(Edit tracking data)

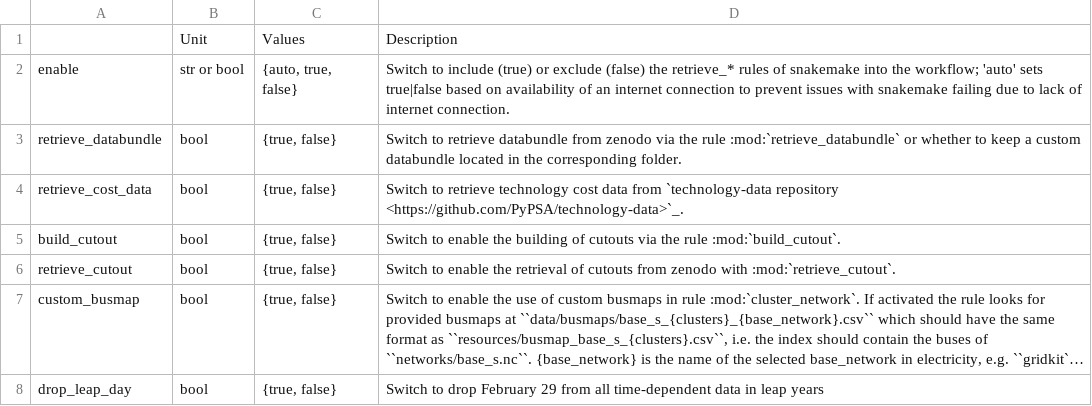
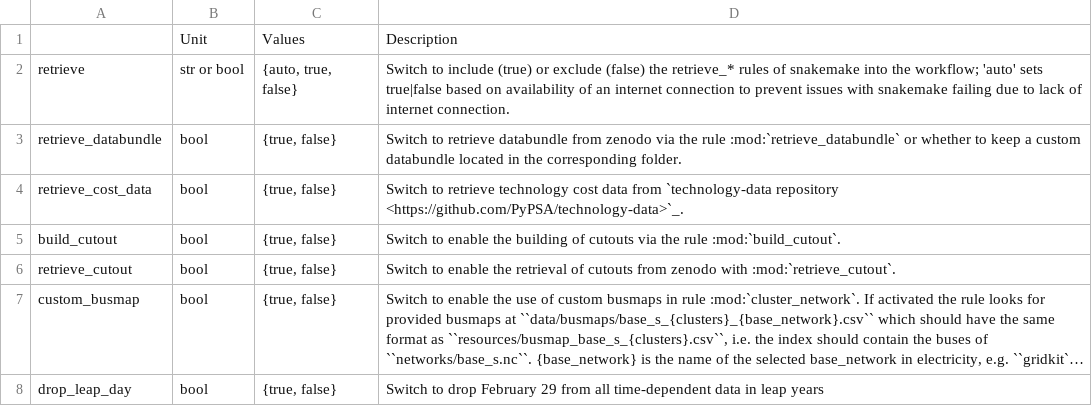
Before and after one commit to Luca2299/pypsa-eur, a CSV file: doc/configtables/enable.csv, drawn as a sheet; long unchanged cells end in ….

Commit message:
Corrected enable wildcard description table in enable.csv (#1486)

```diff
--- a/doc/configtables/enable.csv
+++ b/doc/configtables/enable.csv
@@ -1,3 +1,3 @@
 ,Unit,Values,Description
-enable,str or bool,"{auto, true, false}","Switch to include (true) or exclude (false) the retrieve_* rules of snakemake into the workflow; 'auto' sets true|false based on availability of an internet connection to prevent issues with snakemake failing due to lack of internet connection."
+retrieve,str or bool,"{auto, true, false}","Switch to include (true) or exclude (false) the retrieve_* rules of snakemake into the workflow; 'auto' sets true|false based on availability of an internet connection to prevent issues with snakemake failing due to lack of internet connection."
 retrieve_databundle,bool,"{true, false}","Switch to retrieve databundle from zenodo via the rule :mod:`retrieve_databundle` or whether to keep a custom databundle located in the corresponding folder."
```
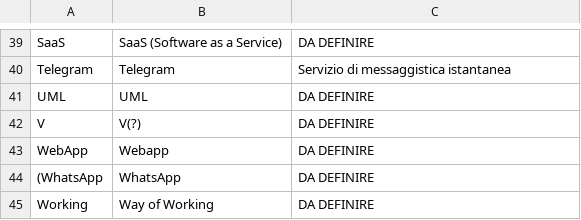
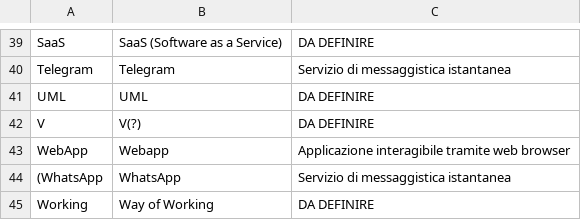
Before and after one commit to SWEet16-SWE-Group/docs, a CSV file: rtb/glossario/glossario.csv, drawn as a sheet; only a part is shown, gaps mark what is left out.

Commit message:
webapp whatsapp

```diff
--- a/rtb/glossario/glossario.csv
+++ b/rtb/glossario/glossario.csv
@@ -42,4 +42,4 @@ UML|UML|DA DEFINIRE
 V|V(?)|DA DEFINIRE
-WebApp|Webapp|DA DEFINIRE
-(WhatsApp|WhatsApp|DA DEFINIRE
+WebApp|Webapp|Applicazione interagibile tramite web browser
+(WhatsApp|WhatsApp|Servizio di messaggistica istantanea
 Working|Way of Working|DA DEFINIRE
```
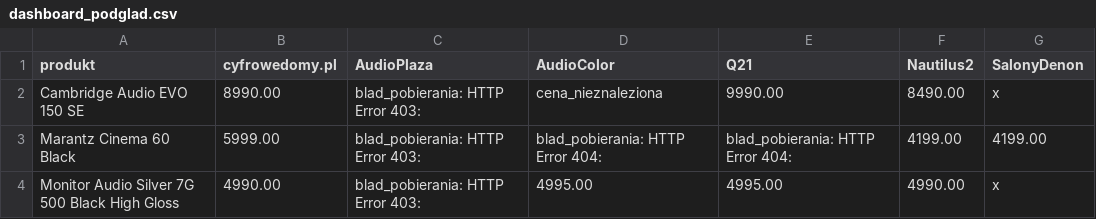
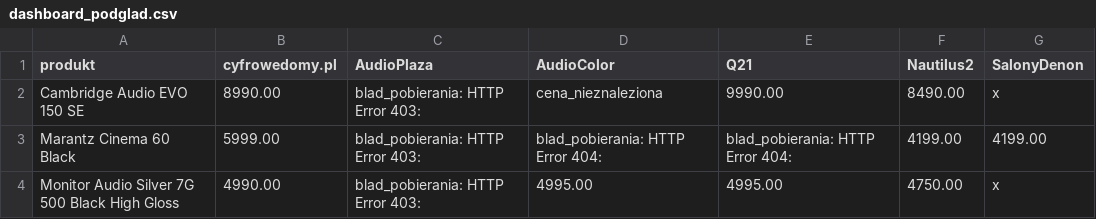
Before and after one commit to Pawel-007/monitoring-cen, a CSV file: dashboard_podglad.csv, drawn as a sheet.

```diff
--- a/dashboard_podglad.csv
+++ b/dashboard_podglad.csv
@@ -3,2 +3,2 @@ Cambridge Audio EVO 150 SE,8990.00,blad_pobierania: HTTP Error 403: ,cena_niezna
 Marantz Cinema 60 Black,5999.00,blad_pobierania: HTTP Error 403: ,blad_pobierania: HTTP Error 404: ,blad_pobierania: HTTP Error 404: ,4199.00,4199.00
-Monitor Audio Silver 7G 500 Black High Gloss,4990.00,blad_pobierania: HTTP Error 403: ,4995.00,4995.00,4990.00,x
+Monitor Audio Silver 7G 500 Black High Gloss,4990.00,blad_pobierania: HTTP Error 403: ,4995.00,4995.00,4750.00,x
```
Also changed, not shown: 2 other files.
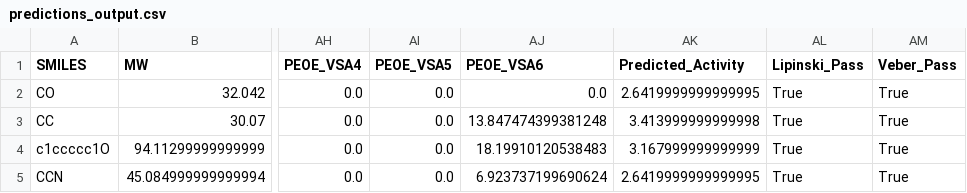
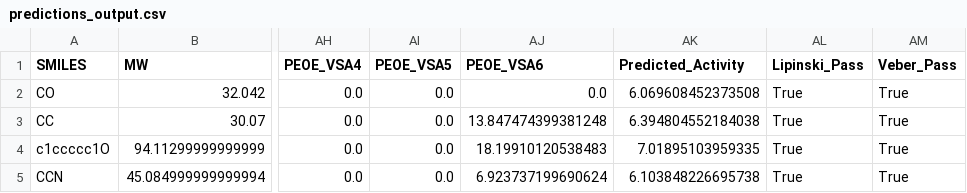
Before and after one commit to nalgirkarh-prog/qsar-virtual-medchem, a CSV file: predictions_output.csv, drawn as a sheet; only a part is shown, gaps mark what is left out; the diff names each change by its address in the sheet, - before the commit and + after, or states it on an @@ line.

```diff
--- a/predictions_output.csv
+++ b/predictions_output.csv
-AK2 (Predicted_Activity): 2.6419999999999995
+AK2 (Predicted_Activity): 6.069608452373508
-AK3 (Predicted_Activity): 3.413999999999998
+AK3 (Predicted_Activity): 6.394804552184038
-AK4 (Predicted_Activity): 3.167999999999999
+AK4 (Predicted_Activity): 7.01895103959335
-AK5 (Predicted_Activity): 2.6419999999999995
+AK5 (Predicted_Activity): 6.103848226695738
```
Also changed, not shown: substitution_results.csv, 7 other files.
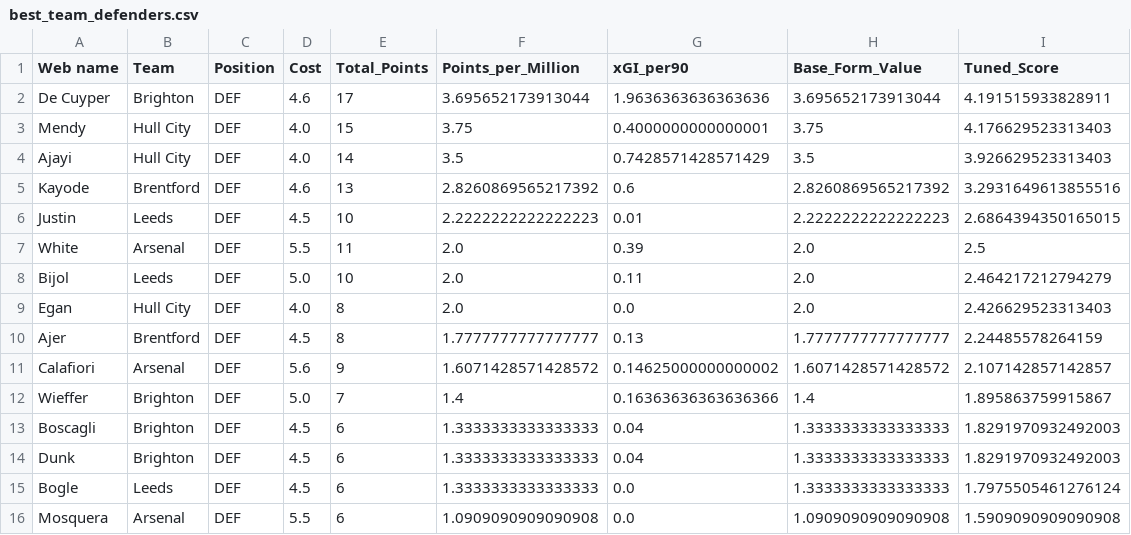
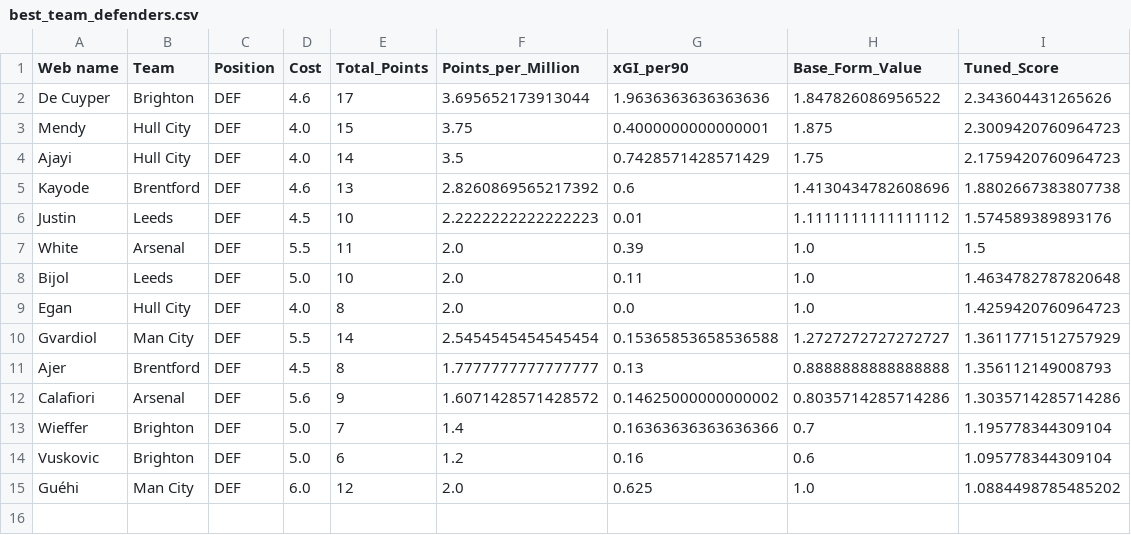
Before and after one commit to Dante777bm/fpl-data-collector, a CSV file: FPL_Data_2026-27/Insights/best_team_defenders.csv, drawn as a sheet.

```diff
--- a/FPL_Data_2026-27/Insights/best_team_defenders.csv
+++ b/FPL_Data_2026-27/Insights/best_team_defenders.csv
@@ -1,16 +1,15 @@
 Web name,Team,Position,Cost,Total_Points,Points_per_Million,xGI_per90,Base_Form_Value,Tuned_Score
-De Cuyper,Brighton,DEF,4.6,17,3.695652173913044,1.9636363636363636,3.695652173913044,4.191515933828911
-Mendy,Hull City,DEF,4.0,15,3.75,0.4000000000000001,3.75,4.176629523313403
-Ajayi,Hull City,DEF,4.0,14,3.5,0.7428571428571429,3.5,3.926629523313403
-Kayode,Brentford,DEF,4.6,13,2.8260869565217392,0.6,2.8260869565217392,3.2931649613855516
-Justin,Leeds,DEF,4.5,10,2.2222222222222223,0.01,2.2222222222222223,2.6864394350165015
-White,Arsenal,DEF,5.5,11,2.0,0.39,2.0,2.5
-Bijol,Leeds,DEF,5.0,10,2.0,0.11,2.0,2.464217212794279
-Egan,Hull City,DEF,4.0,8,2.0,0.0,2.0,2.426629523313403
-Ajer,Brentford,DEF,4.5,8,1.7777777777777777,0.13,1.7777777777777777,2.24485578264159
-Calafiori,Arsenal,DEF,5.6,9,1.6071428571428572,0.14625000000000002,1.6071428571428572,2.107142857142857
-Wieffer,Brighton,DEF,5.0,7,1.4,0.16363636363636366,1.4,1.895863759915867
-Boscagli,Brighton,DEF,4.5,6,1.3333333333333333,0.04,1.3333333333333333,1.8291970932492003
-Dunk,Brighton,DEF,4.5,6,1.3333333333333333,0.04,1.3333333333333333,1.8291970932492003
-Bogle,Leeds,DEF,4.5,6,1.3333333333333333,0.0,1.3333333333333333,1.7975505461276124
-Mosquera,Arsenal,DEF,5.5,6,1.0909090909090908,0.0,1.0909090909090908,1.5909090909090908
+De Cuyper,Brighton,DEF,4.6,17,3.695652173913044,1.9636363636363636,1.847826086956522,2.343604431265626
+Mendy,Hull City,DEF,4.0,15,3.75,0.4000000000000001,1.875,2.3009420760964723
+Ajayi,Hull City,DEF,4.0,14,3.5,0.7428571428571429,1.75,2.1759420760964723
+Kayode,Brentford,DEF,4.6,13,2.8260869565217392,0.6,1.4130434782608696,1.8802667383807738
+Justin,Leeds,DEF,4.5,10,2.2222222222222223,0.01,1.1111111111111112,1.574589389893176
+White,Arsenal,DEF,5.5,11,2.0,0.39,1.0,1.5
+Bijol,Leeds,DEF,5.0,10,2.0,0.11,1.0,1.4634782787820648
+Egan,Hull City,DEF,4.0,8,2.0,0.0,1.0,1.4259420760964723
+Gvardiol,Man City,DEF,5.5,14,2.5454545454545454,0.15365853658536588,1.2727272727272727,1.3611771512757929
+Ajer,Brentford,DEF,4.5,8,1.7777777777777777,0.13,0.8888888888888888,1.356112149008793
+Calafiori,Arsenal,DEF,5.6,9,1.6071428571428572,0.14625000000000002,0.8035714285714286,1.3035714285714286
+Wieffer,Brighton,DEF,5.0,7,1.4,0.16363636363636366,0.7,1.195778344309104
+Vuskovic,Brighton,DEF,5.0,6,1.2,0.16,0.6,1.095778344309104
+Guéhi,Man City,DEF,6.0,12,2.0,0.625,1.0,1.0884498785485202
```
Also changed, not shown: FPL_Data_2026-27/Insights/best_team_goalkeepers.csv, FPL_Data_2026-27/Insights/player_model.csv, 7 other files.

WORK TASK: Print the data above exactly; drop every picture.

YOUR RESPONSE:
Before and after one commit to Luca2299/pypsa-eur, a CSV file: doc/configtables/enable.csv, drawn as a sheet; long unchanged cells end in ….

Commit message:
Corrected enable wildcard description table in enable.csv (#1486)

```diff
--- a/doc/configtables/enable.csv
+++ b/doc/configtables/enable.csv
@@ -1,3 +1,3 @@
 ,Unit,Values,Description
-enable,str or bool,"{auto, true, false}","Switch to include (true) or exclude (false) the retrieve_* rules of snakemake into the workflow; 'auto' sets true|false based on availability of an internet connection to prevent issues with snakemake failing due to lack of internet connection."
+retrieve,str or bool,"{auto, true, false}","Switch to include (true) or exclude (false) the retrieve_* rules of snakemake into the workflow; 'auto' sets true|false based on availability of an internet connection to prevent issues with snakemake failing due to lack of internet connection."
 retrieve_databundle,bool,"{true, false}","Switch to retrieve databundle from zenodo via the rule :mod:`retrieve_databundle` or whether to keep a custom databundle located in the corresponding folder."
```
Before and after one commit to SWEet16-SWE-Group/docs, a CSV file: rtb/glossario/glossario.csv, drawn as a sheet; only a part is shown, gaps mark what is left out.

Commit message:
webapp whatsapp

```diff
--- a/rtb/glossario/glossario.csv
+++ b/rtb/glossario/glossario.csv
@@ -42,4 +42,4 @@ UML|UML|DA DEFINIRE
 V|V(?)|DA DEFINIRE
-WebApp|Webapp|DA DEFINIRE
-(WhatsApp|WhatsApp|DA DEFINIRE
+WebApp|Webapp|Applicazione interagibile tramite web browser
+(WhatsApp|WhatsApp|Servizio di messaggistica istantanea
 Working|Way of Working|DA DEFINIRE
```
Before and after one commit to Pawel-007/monitoring-cen, a CSV file: dashboard_podglad.csv, drawn as a sheet.

```diff
--- a/dashboard_podglad.csv
+++ b/dashboard_podglad.csv
@@ -3,2 +3,2 @@ Cambridge Audio EVO 150 SE,8990.00,blad_pobierania: HTTP Error 403: ,cena_niezna
 Marantz Cinema 60 Black,5999.00,blad_pobierania: HTTP Error 403: ,blad_pobierania: HTTP Error 404: ,blad_pobierania: HTTP Error 404: ,4199.00,4199.00
-Monitor Audio Silver 7G 500 Black High Gloss,4990.00,blad_pobierania: HTTP Error 403: ,4995.00,4995.00,4990.00,x
+Monitor Audio Silver 7G 500 Black High Gloss,4990.00,blad_pobierania: HTTP Error 403: ,4995.00,4995.00,4750.00,x
```
Also changed, not shown: 2 other files.
Before and after one commit to nalgirkarh-prog/qsar-virtual-medchem, a CSV file: predictions_output.csv, drawn as a sheet; only a part is shown, gaps mark what is left out; the diff names each change by its address in the sheet, - before the commit and + after, or states it on an @@ line.

```diff
--- a/predictions_output.csv
+++ b/predictions_output.csv
-AK2 (Predicted_Activity): 2.6419999999999995
+AK2 (Predicted_Activity): 6.069608452373508
-AK3 (Predicted_Activity): 3.413999999999998
+AK3 (Predicted_Activity): 6.394804552184038
-AK4 (Predicted_Activity): 3.167999999999999
+AK4 (Predicted_Activity): 7.01895103959335
-AK5 (Predicted_Activity): 2.6419999999999995
+AK5 (Predicted_Activity): 6.103848226695738
```
Also changed, not shown: substitution_results.csv, 7 other files.
Before and after one commit to Dante777bm/fpl-data-collector, a CSV file: FPL_Data_2026-27/Insights/best_team_defenders.csv, drawn as a sheet.

```diff
--- a/FPL_Data_2026-27/Insights/best_team_defenders.csv
+++ b/FPL_Data_2026-27/Insights/best_team_defenders.csv
@@ -1,16 +1,15 @@
 Web name,Team,Position,Cost,Total_Points,Points_per_Million,xGI_per90,Base_Form_Value,Tuned_Score
-De Cuyper,Brighton,DEF,4.6,17,3.695652173913044,1.9636363636363636,3.695652173913044,4.191515933828911
-Mendy,Hull City,DEF,4.0,15,3.75,0.4000000000000001,3.75,4.176629523313403
-Ajayi,Hull City,DEF,4.0,14,3.5,0.7428571428571429,3.5,3.926629523313403
-Kayode,Brentford,DEF,4.6,13,2.8260869565217392,0.6,2.8260869565217392,3.2931649613855516
-Justin,Leeds,DEF,4.5,10,2.2222222222222223,0.01,2.2222222222222223,2.6864394350165015
-White,Arsenal,DEF,5.5,11,2.0,0.39,2.0,2.5
-Bijol,Leeds,DEF,5.0,10,2.0,0.11,2.0,2.464217212794279
-Egan,Hull City,DEF,4.0,8,2.0,0.0,2.0,2.426629523313403
-Ajer,Brentford,DEF,4.5,8,1.7777777777777777,0.13,1.7777777777777777,2.24485578264159
-Calafiori,Arsenal,DEF,5.6,9,1.6071428571428572,0.14625000000000002,1.6071428571428572,2.107142857142857
-Wieffer,Brighton,DEF,5.0,7,1.4,0.16363636363636366,1.4,1.895863759915867
-Boscagli,Brighton,DEF,4.5,6,1.3333333333333333,0.04,1.3333333333333333,1.8291970932492003
-Dunk,Brighton,DEF,4.5,6,1.3333333333333333,0.04,1.3333333333333333,1.8291970932492003
-Bogle,Leeds,DEF,4.5,6,1.3333333333333333,0.0,1.3333333333333333,1.7975505461276124
-Mosquera,Arsenal,DEF,5.5,6,1.0909090909090908,0.0,1.0909090909090908,1.5909090909090908
+De Cuyper,Brighton,DEF,4.6,17,3.695652173913044,1.9636363636363636,1.847826086956522,2.343604431265626
+Mendy,Hull City,DEF,4.0,15,3.75,0.4000000000000001,1.875,2.3009420760964723
+Ajayi,Hull City,DEF,4.0,14,3.5,0.7428571428571429,1.75,2.1759420760964723
+Kayode,Brentford,DEF,4.6,13,2.8260869565217392,0.6,1.4130434782608696,1.8802667383807738
+Justin,Leeds,DEF,4.5,10,2.2222222222222223,0.01,1.1111111111111112,1.574589389893176
+White,Arsenal,DEF,5.5,11,2.0,0.39,1.0,1.5
+Bijol,Leeds,DEF,5.0,10,2.0,0.11,1.0,1.4634782787820648
+Egan,Hull City,DEF,4.0,8,2.0,0.0,1.0,1.4259420760964723
+Gvardiol,Man City,DEF,5.5,14,2.5454545454545454,0.15365853658536588,1.2727272727272727,1.3611771512757929
+Ajer,Brentford,DEF,4.5,8,1.7777777777777777,0.13,0.8888888888888888,1.356112149008793
+Calafiori,Arsenal,DEF,5.6,9,1.6071428571428572,0.14625000000000002,0.8035714285714286,1.3035714285714286
+Wieffer,Brighton,DEF,5.0,7,1.4,0.16363636363636366,0.7,1.195778344309104
+Vuskovic,Brighton,DEF,5.0,6,1.2,0.16,0.6,1.095778344309104
+Guéhi,Man City,DEF,6.0,12,2.0,0.625,1.0,1.0884498785485202
```
Also changed, not shown: FPL_Data_2026-27/Insights/best_team_goalkeepers.csv, FPL_Data_2026-27/Insights/player_model.csv, 7 other files.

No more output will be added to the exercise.